▶ Dataset records:
============================================================

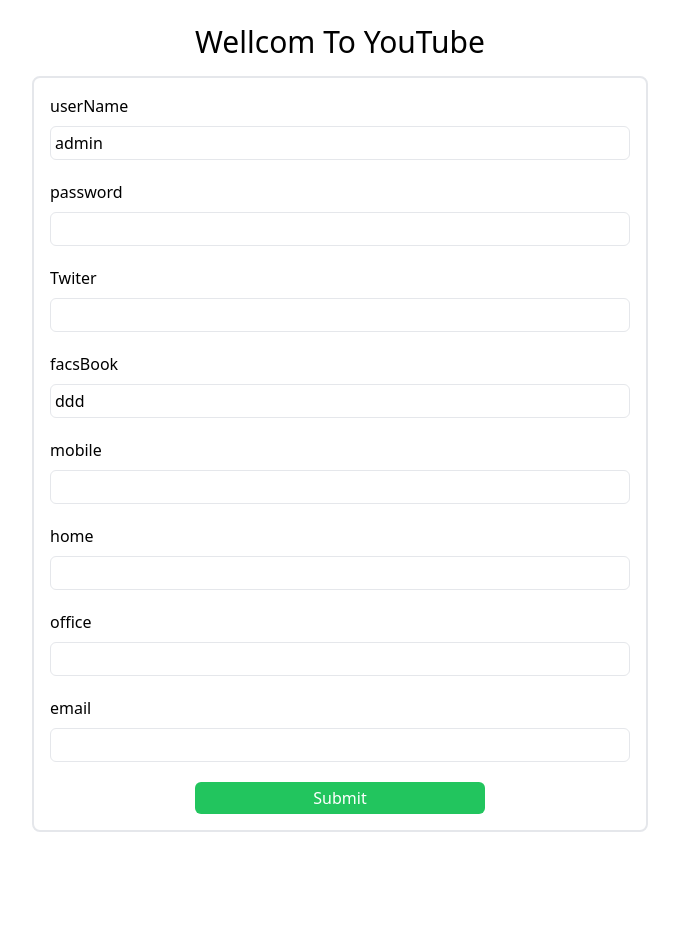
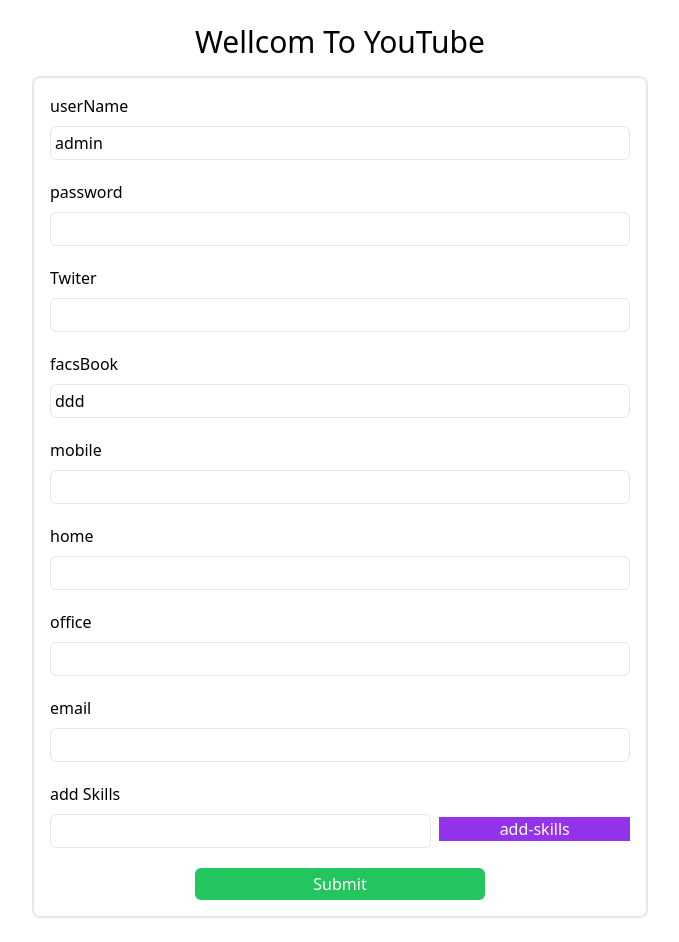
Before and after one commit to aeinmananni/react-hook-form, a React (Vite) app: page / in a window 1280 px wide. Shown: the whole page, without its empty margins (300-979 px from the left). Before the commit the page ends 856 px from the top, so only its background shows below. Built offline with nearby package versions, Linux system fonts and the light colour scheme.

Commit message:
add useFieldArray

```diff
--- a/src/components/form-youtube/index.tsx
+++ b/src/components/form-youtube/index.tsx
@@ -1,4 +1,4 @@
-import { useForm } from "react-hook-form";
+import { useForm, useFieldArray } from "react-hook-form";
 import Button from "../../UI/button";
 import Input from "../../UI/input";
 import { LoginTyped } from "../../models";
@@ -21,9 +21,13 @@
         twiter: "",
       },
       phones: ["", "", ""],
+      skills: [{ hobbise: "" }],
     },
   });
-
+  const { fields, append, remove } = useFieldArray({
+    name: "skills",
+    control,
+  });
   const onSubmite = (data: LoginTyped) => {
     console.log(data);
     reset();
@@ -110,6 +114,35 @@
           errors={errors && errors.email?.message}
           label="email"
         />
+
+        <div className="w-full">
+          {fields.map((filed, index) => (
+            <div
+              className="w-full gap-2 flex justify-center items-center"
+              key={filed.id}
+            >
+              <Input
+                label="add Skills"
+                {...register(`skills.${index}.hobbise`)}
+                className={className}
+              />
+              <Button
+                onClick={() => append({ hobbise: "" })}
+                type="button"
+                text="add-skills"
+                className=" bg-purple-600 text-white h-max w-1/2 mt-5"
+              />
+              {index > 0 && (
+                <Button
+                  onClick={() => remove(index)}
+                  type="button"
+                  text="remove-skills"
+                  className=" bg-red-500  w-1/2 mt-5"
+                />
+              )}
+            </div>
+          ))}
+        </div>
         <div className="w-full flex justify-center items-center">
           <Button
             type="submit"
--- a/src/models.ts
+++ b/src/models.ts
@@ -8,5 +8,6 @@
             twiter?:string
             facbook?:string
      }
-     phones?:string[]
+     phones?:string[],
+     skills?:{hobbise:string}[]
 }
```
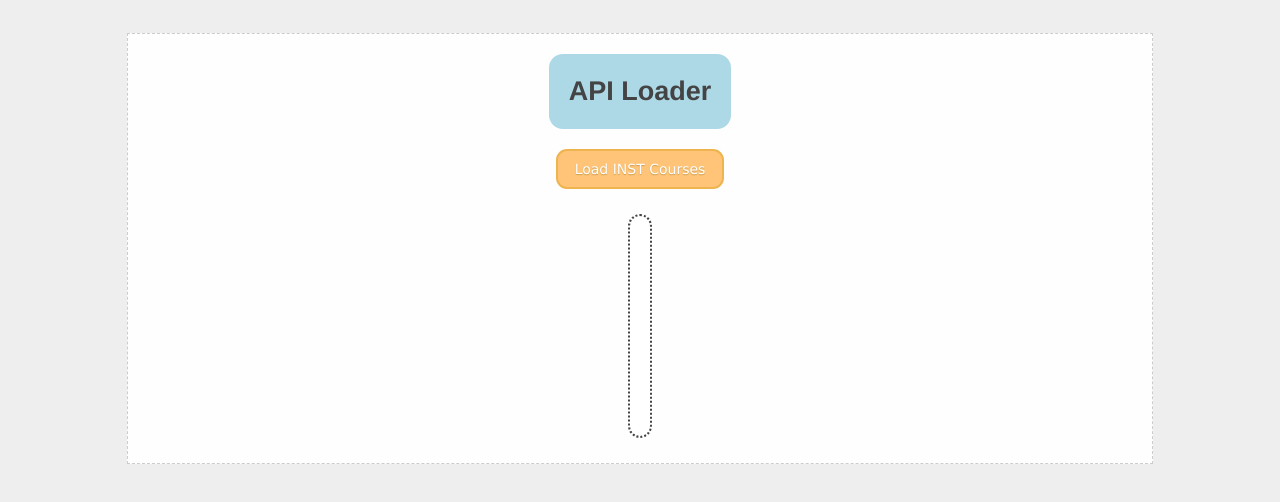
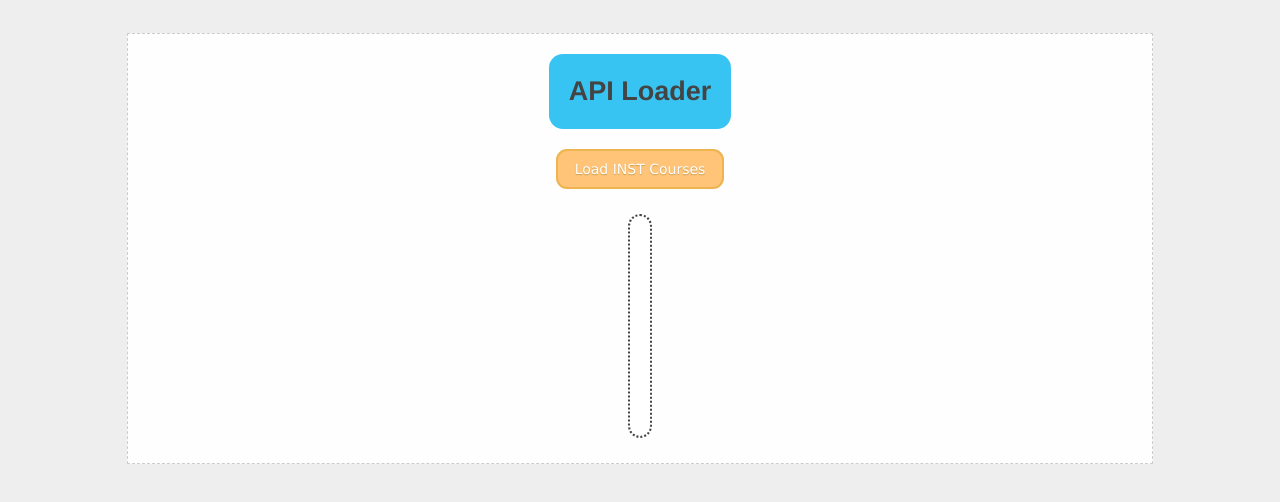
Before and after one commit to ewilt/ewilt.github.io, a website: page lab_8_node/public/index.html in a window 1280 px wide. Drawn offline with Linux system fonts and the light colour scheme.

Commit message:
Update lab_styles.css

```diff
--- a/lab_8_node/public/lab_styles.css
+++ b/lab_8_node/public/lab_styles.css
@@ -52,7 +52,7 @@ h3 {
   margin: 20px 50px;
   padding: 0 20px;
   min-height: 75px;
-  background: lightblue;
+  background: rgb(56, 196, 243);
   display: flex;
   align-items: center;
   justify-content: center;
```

============================================================

In the records above, some lines hold the word "items"; copy each such line.

+              className="w-full gap-2 flex justify-center items-center"
         <div className="w-full flex justify-center items-center">
   align-items: center;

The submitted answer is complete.